On January 10, 2002, a healthy 57-year-old man underwent a liver donation procedure that successfully resected approximately 60 percent of the right lobe of his liver in preparation for transplanting that liver into his brother, a 54-year-old man who suffered from a degenerative liver disease.
Five decades ago, third-grader Linda Brown could not attend school in her racially integrated Topeka neighborhood; the law required her to take a bus across town to attend a dilapidated school designated for blacks. Linda’s case and others like it prompted a series of lawsuits that eventually reached the U.S. Supreme Court. In 1954 in Brown v.
Before mid-November arrives, multicultural educator Afeefa Syeed will have brought third-, fourth- and fifth-grade students from the Muslim Al Fatih Academy in Herndon, Virginia, to several public schools to share the practices and beliefs of their holiest month, Ramadan.
A state appeals court upheld in mid-August a lower court’s ruling that Florida’s school-voucher program violates the state constitution because it allows government-funded scholarships to be spent at religious schools.
Imagine a state-run voucher program that allows parents to use their vouchers at any public or private school—a Montessori-style school, say, or a John Dewey–inspired “progressive” school, or an avowedly atheistic school, or a Catholic or Jewish school.
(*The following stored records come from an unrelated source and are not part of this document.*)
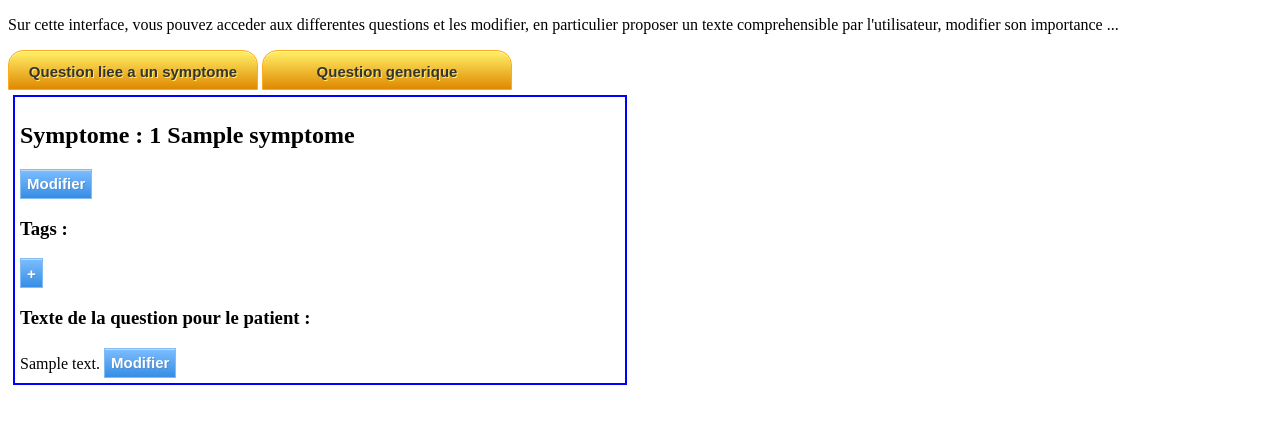
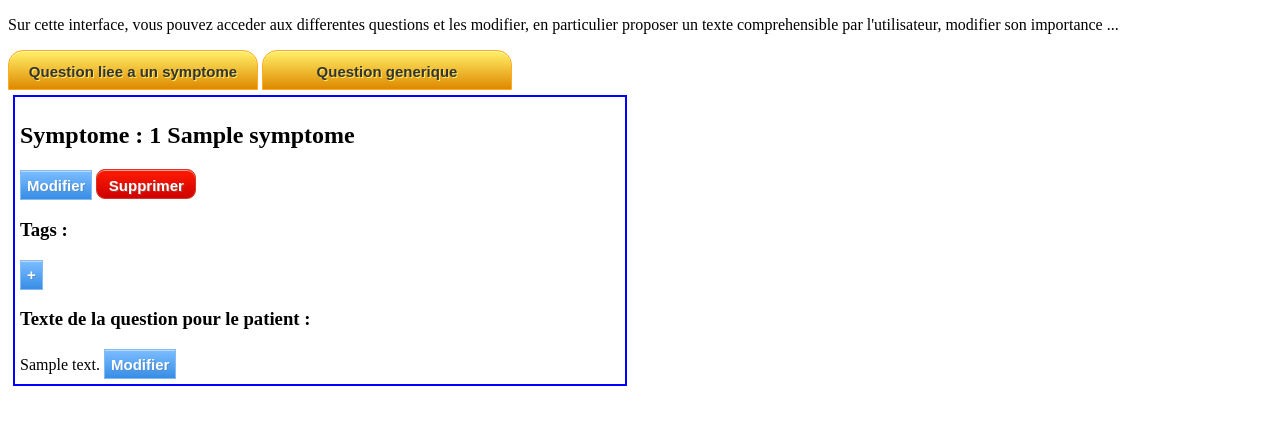
Before and after one commit to clement91190/coheal-questiontree, a Flask app: template questiontree/server/templates/modify.html in a window 1280 px wide. Shown: the top 425 px of the page. Run offline with Flask 2, Linux system fonts and the light colour scheme; the template is opened without the code that fills it: most values are stand-ins (such as "Sample title", 1, 10 or a date in 2020).

Commit message:
delete function on question for the interface

```diff
--- a/questiontree/server/static/style.css
+++ b/questiontree/server/static/style.css
@@ -99,6 +99,43 @@
     text-shadow:1px 1px 0px #b23e35;
 }
 
+.delquest {
+    -moz-box-shadow:inset 0px 1px 0px 0px #f29c93;
+    -webkit-box-shadow:inset 0px 1px 0px 0px #f29c93;
+    box-shadow:inset 0px 1px 0px 0px #f29c93;
+    background:-webkit-gradient( linear, left top, left bottom, color-stop(0.05, #fe1a00), color-stop(1, #ce0100) );
+    background:-moz-linear-gradient( center top, #fe1a00 5%, #ce0100 100% );
+    filter:progid:DXImageTransform.Microsoft.gradient(startColorstr='#fe1a00', endColorstr='#ce0100');
+    background-color:#fe1a00;
+    -webkit-border-top-left-radius:9px;
+    -moz-border-radius-topleft:9px;
+    border-top-left-radius:9px;
+    -webkit-border-top-right-radius:9px;
+    -moz-border-radius-topright:9px;
+    border-top-right-radius:9px;
+    -webkit-border-bottom-right-radius:9px;
+    -moz-border-radius-bottomright:9px;
+    border-bottom-right-radius:9px;
+    -webkit-border-bottom-left-radius:9px;
+    -moz-border-radius-bottomleft:9px;
+    border-bottom-left-radius:9px;
+    text-indent:0;
+    border:1px solid #d83526;
+    display:inline-block;
+    color:#ffffff;
+    font-family:Arial;
+    font-size:15px;
+    font-weight:bold;
+    font-style:normal;
+    height:30px;
+    line-height:30px;
+    width:100px;
+    text-decoration:none;
+    text-align:center;
+    text-shadow:1px 1px 0px #b23e35;
+}
+
+
 .onglet {
     -moz-box-shadow:inset 0px 1px 0px 0px #fff6af;
     -webkit-box-shadow:inset 0px 1px 0px 0px #fff6af;
--- a/questiontree/server/templates/modify.html
+++ b/questiontree/server/templates/modify.html
@@ -6,6 +6,11 @@
       <script type="text/javascript" src="http://ajax.googleapis.com/ajax/libs/jquery/1/jquery.min.js"></script>
       <script>
           var id;
+            function delete_question(id){
+                if (confirm("Etes vous sur de vouloir supprimer cette question?"))
+                {postdeleteq(id);}
+                return false;}
+
             function add_mode(id){
                 $("#tt" + id).show();
                 $("#at" + id).hide();
@@ -46,6 +51,15 @@
                 return false;}
 
             var machin = 0;
+
+            function postdeleteq(id){
+                var data = {
+                    q_id:  id}
+                    $.post("delquestion", data,
+                    (function(data, status){
+                    $("#q" + id).remove();
+                    }));}
+
 
             function postsymptome(id){
                 var data = {
@@ -122,12 +136,13 @@
     </div>
 
     {% for q in questions %}
-    <div class='question'>
+    <div class='question' id="q{{q.q_id}}">
         <form>
             <h2> Symptome : {{q.q_id}} <label id="lbs{{q.q_id}}">{{q.symptome}} </label></h2>
             <input type="text" id="ts{{q.q_id}}">
             <button class ='modify' id="ms{{q.q_id}}"> Modifier</button>
             <button class ='modify' id="ss{{q.q_id}}"> Sauver</button>
+            <button class ='delquest' id="dq{{q.q_id}}"> Supprimer</button>
         </form>
     <div>
         <h3> Tags : </h3>
@@ -160,6 +175,7 @@
         $("#qt{{q.q_id}}").hide(); // hide the form
         $("#ms" + {{q.q_id}}).click((function(){return modifier_symptome({{q.q_id}})}));
         $("#ss" + {{q.q_id}}).click((function(){return sauver_symptome({{q.q_id}})}));
+        $("#dq" + {{q.q_id}}).click((function(){return delete_question({{q.q_id}})}));
         $("#m" + {{q.q_id}}).click((function(){return modifier({{q.q_id}})}));
         $("#s" + {{q.q_id}}).click((function(){return sauver({{q.q_id}})}));
         $("#at" + {{q.q_id}}).click((function(){return add_mode({{q.q_id}})}));
--- a/questiontree/server/views.py
+++ b/questiontree/server/views.py
@@ -2,6 +2,7 @@ from flask import render_template, request
 from questiontree.server import app
 from questiontree.db import models
 import traceback
+import json
 
 @app.route('/modify')
 def modify():
@@ -107,6 +108,16 @@ def del_tag():
         return False
 
 
+@app.route('/delquestion', methods=['POST'])
+def delquestion():
+    try:
+        q_id = request.form['q_id']
+        models.Question.objects(q_id=q_id).first().delete()
+        return json.dumps({'success': True})
+    except:
+        print traceback.print_exc()
+
+
 @app.route('/test')
 def test():
     return render_template('test.html')
```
Would such a program, by including religious as well as secular schools, constitute an illegal establishment of religion?
Unlike in Lake Wobegon, not all students in the U.S. are above average—nor are all schools. Some students are failing to acquire the minimal competence they need, which means that some schools are also failing. President Bush’s call for nationwide annual testing in reading and math is designed to identify those schools.